I recently participated in a lawsuit which I think really elucidated the importance of having a well-written policy when operating a company. The case I worked on regarded property management, but the lesson learned can apply to all business: have a reasonable policy and stick with it.
When it comes to trial, surprisingly enough, a company’s policy does not legally determine what duty is owed to a plaintiff. For example, if a policy says that you’ll do X,Y & Z when you get a report of bed bugs in one of your units and you don’t do X, you are not per se liable for failing to follow your policy. In the property management context, a landowner’s duty is to maintain the property in reasonable condition.
“Everyone is responsible, not only for the result of his or her willful acts, but also for an injury occasioned to another by his or her want of ordinary care or skill in the management of his or her property or person…” (Civ. Code, § 1714.)

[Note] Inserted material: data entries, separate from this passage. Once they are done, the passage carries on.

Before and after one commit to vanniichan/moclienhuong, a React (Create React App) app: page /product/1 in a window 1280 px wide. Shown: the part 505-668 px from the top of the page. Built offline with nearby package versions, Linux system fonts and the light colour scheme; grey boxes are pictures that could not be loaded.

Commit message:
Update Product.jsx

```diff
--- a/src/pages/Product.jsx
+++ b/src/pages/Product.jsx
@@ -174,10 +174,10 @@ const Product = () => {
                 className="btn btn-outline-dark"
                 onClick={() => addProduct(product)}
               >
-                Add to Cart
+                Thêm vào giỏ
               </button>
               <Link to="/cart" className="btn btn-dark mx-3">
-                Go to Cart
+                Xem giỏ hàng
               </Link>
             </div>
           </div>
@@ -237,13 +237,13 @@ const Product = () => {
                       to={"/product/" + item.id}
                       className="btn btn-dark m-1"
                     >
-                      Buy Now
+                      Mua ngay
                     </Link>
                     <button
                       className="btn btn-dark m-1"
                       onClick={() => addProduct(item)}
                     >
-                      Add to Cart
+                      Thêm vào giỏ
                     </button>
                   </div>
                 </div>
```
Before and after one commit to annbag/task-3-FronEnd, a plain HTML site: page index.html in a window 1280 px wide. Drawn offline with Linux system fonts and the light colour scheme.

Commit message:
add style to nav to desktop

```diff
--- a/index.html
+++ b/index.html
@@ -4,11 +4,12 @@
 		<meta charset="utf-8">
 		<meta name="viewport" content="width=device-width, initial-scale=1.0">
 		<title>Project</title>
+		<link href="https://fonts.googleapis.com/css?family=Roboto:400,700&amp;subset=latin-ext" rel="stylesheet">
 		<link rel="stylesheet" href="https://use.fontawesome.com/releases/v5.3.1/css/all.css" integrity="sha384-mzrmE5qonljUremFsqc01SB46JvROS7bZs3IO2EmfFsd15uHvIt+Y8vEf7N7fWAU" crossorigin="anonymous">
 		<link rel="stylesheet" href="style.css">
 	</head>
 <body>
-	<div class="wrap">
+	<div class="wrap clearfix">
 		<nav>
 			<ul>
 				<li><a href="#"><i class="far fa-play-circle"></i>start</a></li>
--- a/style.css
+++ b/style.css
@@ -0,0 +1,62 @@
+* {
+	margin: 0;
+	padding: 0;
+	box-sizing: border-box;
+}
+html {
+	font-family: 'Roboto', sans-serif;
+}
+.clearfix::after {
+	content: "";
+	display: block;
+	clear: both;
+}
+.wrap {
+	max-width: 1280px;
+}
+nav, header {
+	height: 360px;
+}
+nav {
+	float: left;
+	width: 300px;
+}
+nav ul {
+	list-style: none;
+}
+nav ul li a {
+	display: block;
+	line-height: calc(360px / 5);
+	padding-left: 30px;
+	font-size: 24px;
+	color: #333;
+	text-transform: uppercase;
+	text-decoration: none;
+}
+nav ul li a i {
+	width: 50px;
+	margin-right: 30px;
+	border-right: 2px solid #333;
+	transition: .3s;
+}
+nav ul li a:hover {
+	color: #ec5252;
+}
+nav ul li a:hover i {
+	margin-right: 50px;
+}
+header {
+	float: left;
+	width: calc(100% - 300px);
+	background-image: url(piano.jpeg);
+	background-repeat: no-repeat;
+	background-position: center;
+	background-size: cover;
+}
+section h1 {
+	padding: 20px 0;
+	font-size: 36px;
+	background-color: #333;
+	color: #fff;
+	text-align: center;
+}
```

Most of the time the fight in habitability suits or premises liability suits will be over what “reasonable condition” is. Where a company’s policy fits into all this is in the presentation to the jury.
A company’s policy will come into evidence at trial, as well as evidence regarding whether the company’s employees followed that policy. As was my experience recently in our property management case, the jury will use that policy as the standard of care for what “reasonable” means. So, if your policy is extensive, like your employees need to do X, Y, Z and A through F, then you could be hurting yourself by imposing an onerous burden on your business by setting up a standard of care that your employees may not be able to follow. Switching to the opposite end of the spectrum, if your policy does not require much action, you’ll appear negligent simply because you didn’t require reasonable actions on the part of your employees. For example, if the policy only requires you to do A, when X, Y & Z are required, you can look very poor in the eyes of the jury.
Keep in mind that this does not just apply to property management, but can be useful in general business management and employment law matters. The bottom line is that while it’s not the legal standard at the time of trial, your policy can affect the outcome of any legal proceedings. It is always best to have a reasonable policy that your employees know and can implement. If you need any help generating company policies or have any issues that might have cropped up with your policies, feel free to contact Ericksen Arbuthnot at 510-832-7770 for a consultation. Jason Mauck is an attorney at Ericksen Arbuthnot who works in landlord tenant matters as well as commercial litigation and professional negligence.
Feel free to contact our Oakland office a call at 510-832-7770, if you would like to discuss an issue with one of our attorneys.